Having Kids Might Make Young Women Heavier, Less Fit
Study found that younger women who have children are more likely to have health problems, than women who don't have children at all. The study finds that younger women with children consume more saturated fat, sugary beverages and total calories.
Examining data from Project EAT (Eating and Activity in Teens and Young Adults), researchers from the University of Minnesota focused on the link between parental status, dietary intake, physical activity and body mass index (BMI) in 838 women and 682 men with an average age of 25.
While fathers were no heavier than their non-parenting peers, mothers had significantly higher BMIs, and both moms and dads exercised less frequently. But despite their greater intake of fat, sugar and calories, the young mothers also consumed as much fruit, dairy, whole grains and calcium as non-mothers, the study found.
Study author Jerica Berge said these mothers might be assuming more child-care duties than the dads, leading to the weight disparity. The aftereffects of pregnancy might also be a factor, she said.
"Maybe moms are taking on more responsibilities — including cooking the food for the kids, with these high-fat choices," said Berge, an assistant professor of family medicine and community health. "In parenting, there are conflicting demands and tradeoffs. It could [also] be they're too tired at the end of the day and might not want to go to the gym."
The study is published online April 11 in the journal Pediatrics.
Project EAT, a longitudinal population study, followed young participants through three age points between 1998 and 2009, as they progressed into young adulthood.
Participants who became parents between the second and third follow-ups and had a child aged 5 or younger formed the parent group in the study.
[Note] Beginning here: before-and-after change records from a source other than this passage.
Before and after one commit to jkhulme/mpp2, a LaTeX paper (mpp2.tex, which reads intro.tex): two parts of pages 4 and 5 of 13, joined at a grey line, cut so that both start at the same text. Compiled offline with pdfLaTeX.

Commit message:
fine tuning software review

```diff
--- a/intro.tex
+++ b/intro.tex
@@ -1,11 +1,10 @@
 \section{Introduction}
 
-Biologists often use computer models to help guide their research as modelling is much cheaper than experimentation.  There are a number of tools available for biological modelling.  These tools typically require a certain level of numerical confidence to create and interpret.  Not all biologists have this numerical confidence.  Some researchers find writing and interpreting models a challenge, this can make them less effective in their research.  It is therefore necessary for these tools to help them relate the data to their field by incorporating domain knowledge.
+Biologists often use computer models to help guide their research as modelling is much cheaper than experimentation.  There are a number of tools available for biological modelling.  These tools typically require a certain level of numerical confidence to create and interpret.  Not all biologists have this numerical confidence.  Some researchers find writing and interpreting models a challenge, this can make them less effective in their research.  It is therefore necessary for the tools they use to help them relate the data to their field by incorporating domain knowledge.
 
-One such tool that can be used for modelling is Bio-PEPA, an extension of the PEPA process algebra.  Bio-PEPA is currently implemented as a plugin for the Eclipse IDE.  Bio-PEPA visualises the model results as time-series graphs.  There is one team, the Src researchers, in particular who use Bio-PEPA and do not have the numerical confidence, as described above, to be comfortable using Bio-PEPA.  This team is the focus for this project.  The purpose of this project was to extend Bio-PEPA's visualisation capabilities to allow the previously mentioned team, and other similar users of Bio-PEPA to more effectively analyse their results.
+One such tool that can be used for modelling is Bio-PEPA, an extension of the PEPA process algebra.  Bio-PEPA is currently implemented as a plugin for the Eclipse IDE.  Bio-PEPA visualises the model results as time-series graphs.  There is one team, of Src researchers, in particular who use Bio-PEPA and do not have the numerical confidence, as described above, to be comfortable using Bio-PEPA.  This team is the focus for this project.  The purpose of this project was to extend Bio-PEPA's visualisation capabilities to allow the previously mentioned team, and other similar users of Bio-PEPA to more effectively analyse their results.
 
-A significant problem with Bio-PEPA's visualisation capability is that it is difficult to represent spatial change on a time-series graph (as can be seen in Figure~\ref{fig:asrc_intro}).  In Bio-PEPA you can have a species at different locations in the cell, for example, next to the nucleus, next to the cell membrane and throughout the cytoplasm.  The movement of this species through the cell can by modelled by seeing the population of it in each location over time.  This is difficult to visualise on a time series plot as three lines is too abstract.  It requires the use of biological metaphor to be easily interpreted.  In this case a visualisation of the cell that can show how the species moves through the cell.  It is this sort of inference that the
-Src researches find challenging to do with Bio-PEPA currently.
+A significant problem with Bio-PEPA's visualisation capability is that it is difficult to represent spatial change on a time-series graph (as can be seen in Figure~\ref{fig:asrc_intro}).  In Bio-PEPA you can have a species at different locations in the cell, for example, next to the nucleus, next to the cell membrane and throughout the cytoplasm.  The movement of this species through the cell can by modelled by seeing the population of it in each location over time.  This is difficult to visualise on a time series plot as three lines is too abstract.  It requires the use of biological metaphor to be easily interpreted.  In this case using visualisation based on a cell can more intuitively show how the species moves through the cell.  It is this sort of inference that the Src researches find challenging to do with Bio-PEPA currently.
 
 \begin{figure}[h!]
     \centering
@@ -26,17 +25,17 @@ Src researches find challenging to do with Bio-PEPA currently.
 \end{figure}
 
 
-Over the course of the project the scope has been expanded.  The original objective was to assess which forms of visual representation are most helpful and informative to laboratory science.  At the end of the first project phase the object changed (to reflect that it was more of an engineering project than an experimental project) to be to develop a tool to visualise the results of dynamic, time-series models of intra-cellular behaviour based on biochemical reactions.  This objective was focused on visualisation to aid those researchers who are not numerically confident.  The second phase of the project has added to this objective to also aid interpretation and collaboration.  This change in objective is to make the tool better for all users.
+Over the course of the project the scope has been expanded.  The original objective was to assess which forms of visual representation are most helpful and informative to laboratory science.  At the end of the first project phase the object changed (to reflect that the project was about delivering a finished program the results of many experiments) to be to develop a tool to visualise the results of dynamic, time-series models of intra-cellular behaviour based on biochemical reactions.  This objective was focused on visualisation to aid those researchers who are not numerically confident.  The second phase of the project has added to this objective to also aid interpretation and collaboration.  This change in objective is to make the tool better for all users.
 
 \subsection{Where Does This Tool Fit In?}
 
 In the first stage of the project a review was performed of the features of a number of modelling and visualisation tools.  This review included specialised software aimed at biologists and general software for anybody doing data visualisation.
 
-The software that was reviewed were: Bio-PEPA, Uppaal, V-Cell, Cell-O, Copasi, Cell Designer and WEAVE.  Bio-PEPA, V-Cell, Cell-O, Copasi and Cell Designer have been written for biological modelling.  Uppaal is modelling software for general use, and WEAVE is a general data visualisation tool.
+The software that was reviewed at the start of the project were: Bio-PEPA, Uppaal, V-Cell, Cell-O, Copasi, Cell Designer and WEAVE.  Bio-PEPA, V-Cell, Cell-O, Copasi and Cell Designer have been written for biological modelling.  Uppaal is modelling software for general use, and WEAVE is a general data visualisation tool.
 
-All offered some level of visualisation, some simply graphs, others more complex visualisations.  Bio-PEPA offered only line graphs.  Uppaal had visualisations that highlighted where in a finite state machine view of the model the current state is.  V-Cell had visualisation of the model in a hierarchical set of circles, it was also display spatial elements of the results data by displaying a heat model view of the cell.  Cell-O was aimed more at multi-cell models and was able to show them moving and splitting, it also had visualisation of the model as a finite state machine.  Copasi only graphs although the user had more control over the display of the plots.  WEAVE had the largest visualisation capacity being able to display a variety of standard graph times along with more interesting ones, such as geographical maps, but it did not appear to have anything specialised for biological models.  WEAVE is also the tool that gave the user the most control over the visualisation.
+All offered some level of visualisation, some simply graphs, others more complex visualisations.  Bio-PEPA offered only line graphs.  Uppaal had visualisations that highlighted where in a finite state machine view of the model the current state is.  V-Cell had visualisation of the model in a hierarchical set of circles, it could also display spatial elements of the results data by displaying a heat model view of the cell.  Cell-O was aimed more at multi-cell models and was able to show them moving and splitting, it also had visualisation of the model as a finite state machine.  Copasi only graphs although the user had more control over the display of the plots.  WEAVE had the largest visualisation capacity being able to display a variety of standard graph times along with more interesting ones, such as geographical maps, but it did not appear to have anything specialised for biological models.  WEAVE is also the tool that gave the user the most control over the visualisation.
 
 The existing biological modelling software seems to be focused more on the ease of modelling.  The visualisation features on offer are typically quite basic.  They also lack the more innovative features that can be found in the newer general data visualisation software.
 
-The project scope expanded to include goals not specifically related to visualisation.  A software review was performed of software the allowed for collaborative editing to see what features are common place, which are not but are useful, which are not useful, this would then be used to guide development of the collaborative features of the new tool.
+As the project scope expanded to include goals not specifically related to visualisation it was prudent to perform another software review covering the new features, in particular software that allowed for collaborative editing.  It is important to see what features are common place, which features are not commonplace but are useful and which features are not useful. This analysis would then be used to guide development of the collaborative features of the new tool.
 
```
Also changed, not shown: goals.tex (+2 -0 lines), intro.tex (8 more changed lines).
Height and weight were self-reported, while a food-frequency questionnaire was used to assess the typical intake of such foods as fruit, dark green and orange vegetables, milk products and sugar-sweetened beverages over the prior year.Continued on the next page